Freight Operators’ Peak Shipping Season Is Crumbling
The peak shipping season is fizzling as overstocked retailers cancel overseas orders and freight companies scale back expectations for heavy freight volumes heading into the holidays.
Typically in the last quarter of the year, cargo carriers from container lines to parcel operators bulk up their profits on strong demand. But a range of measures of shipping demand across the U.S. are sliding, freight rates are falling as a result, leading carriers to pull back capacity amid concerns a deeper downturn is coming.
The rapid reversal in a freight market that was booming earlier in the year, when tight capacity and rising shipping prices brought big profits to the transport and logistics sector, will loom over earnings starting this week. Operators are set to begin reporting results based on growth that is already showing signs of hitting the brakes.

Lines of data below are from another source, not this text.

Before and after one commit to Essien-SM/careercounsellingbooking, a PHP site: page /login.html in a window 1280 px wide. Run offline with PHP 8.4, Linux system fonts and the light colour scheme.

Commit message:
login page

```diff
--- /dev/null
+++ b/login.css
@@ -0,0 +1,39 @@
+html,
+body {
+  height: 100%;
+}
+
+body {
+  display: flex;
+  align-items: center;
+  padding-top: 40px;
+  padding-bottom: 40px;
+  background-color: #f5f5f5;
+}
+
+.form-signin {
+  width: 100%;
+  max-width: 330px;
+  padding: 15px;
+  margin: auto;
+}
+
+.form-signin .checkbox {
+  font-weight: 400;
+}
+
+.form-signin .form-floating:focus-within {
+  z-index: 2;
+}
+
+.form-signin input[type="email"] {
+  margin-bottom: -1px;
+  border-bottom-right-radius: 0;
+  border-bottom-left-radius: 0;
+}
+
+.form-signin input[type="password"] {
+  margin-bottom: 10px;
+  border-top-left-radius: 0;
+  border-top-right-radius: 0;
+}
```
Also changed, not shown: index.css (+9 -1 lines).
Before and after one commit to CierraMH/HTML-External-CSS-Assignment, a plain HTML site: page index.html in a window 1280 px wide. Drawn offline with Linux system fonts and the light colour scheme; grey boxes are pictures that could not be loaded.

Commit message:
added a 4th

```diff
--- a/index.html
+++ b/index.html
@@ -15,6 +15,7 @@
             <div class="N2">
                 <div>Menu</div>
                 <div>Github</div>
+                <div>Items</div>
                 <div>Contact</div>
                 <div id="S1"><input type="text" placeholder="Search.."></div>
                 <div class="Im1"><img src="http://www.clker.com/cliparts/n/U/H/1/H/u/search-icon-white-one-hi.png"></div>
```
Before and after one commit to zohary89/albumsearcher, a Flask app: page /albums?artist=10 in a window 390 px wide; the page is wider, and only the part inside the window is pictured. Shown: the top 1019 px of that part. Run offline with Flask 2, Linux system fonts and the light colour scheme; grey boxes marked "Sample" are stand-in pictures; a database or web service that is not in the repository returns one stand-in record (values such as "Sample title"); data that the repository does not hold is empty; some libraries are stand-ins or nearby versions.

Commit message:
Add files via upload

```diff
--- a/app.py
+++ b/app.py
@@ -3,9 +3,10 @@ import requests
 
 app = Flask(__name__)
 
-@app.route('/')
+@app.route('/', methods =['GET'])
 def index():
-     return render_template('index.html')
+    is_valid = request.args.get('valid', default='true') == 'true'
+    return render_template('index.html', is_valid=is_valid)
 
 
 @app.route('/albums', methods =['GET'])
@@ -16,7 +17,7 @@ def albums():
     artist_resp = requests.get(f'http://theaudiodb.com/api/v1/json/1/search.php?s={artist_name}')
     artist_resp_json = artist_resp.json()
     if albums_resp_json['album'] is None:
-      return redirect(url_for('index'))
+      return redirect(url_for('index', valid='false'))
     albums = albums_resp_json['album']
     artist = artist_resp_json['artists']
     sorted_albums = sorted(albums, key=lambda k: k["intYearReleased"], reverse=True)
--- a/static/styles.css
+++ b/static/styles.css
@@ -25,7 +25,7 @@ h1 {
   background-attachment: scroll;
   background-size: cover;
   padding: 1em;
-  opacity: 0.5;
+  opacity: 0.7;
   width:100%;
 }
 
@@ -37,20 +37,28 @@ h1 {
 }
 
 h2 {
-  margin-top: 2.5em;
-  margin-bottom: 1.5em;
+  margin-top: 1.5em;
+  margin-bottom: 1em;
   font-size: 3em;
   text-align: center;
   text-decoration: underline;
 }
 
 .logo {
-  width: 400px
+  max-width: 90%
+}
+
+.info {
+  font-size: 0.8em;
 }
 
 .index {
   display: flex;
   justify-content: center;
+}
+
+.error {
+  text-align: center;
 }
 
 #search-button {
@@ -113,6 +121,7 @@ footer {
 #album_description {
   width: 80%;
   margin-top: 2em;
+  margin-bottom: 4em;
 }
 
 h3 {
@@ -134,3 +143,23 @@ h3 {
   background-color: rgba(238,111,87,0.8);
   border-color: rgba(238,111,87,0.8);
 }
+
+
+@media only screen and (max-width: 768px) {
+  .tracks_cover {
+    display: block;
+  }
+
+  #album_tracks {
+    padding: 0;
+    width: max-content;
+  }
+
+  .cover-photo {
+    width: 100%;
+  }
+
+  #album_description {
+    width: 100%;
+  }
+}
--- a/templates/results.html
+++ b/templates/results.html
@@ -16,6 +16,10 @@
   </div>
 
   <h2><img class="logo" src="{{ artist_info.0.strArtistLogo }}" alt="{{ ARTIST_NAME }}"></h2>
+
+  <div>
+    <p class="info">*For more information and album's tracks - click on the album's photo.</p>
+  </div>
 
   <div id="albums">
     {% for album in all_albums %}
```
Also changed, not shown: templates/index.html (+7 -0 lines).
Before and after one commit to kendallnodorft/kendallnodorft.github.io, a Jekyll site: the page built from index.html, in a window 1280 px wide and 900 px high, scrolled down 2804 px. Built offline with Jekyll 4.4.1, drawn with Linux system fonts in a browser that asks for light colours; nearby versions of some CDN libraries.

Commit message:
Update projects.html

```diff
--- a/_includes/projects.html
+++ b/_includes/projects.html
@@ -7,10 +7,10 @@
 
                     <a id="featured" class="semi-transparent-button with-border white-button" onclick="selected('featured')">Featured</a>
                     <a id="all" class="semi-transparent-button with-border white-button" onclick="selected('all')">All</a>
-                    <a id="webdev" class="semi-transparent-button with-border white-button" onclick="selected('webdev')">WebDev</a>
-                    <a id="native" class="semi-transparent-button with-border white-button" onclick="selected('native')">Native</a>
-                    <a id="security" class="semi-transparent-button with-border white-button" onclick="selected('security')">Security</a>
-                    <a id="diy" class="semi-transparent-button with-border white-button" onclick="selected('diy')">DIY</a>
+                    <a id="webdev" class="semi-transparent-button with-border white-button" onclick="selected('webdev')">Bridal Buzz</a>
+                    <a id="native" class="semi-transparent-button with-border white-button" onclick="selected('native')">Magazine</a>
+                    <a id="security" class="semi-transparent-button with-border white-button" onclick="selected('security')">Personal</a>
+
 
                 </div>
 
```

Trucking bellwether J.B. Hunt Transport Services Inc. on Tuesday evening reported that revenue remained flat in the third quarter compared with the prior quarter at $3.84 billion and that the company anticipates a weakened peak season. Warehousing giant Prologis Inc. is expected to report earnings on Wednesday.
“The growth in U.S. import volume has run out of steam, especially for cargo from Asia,” said Ben Hackett, founder of Hackett Associates and the author of the Global Port Tracker report issued by the National Retail Federation. “Recent cuts in carrier shipping capacity reflect falling demand for merchandise from well-stocked retailers, even as consumers continue to spend.”
The NRF report is one of several measures showing shipping volumes slowing sharply from August to September, signaling waning demand rippling through supply chains even as retailers are lining up goods for the traditional sales season.
The Global Port Tracker report projects that imports into major U.S. seaports will be down 4% in the second half of the year after expanding 5.5% year-over-over in the first six months of 2022.
Descartes Datamyne, a data analysis group owned by supply-chain software company Descartes Systems Group Inc., suggests an even steeper decline based on its tracking of inbound trade volumes.
Their report earlier this month said September container imports, measured in 20-foot-equivalent units, were down 11% year-over-year and were off 12.4% from August, an unusually sharp falloff in the months considered the height of the peak shipping season. Container imports from China, where manufacturers of goods including furniture, toys and electronics stuff boxes bound for U.S. retailers, tumbled 18.3% from August to September.
Many retailers pulled peak season orders in early this year to avoid a repeat of 2021 when supply-chain congestion caused delays and product shortages during the holidays. Many merchants now are coping with overstuffed warehouses after consumers shifted their spending this summer and fall from household goods, electronics and furniture to travel and dining out.
The slowdown in imports is already hitting rail volumes. Average weekly loads carried in intermodal operations, a combined truck-rail service favored by retailers, fell 4.8% year-over-year in September, according to the Association of American Railroads. The volume was also 5.4% below August levels.
Trucking business, too, shows signs of moderating.
FTR Transportation Intelligence said in a report Monday issued through Truckstop.com, a load board matching truckers and available loads, that spot-market business on the West Coast recently fell to its lowest level since May 2020 and that demand in the Southeast “fell sharply after recent strength.”
The falling demand is sending freight rates into an unseasonable decline. DAT Solutions LLC, another load board matching truckers and loads, said the average spot rate for truckload vans fell from August to September for the first time since 2015.
Container shipping rates that hit record highs last year have also pulled back sharply, although they still remain above 2019 levels. That is providing relief to shippers after skyrocketing prices over the past year strained logistics budgets.
Tom France, vice president of logistics at Trane Technologies, which makes heating, ventilation, and air conditioning systems, said last month that truckload, ocean and air rates were falling rapidly. “We are breathing a sigh of relief because rates are coming down and capacity is available,” he said.
Mr. France said his ocean rates alone were down to about $5,000 from $15,000 a year ago. “Talk to me tomorrow,” Mr. France said, “it may be lower.“
Tim Smith, director of global transportation and logistics at Old Time Pottery, a Murfreesboro, Tenn.-based discount home-goods retailer, said ocean carriers are calling regularly to offer contracted rates for space on container ships through the middle of 2023.
“Not only are the steamship lines reaching out inquiring about contracts, but they’re aggressively following up when you don’t get back to them immediately,” Mr. Smith said.
The peak shipping season cascades down into package transport, as United Parcel Service Inc., FedEx Corp. and others typically handle growing volumes as the calendar counts down to Christmas. Even that high-profit business comes with warnings this year.
A Citi survey of shippers this month found many moderating their outlook, with 22% expecting to ship more this year than last year compared with 38% that expected to ship more at this time last year. Citi analysts say they expect a “weaker peak season and a large amount of uncertainty in terms of the magnitude of demand.”
Source: Wall Street Journal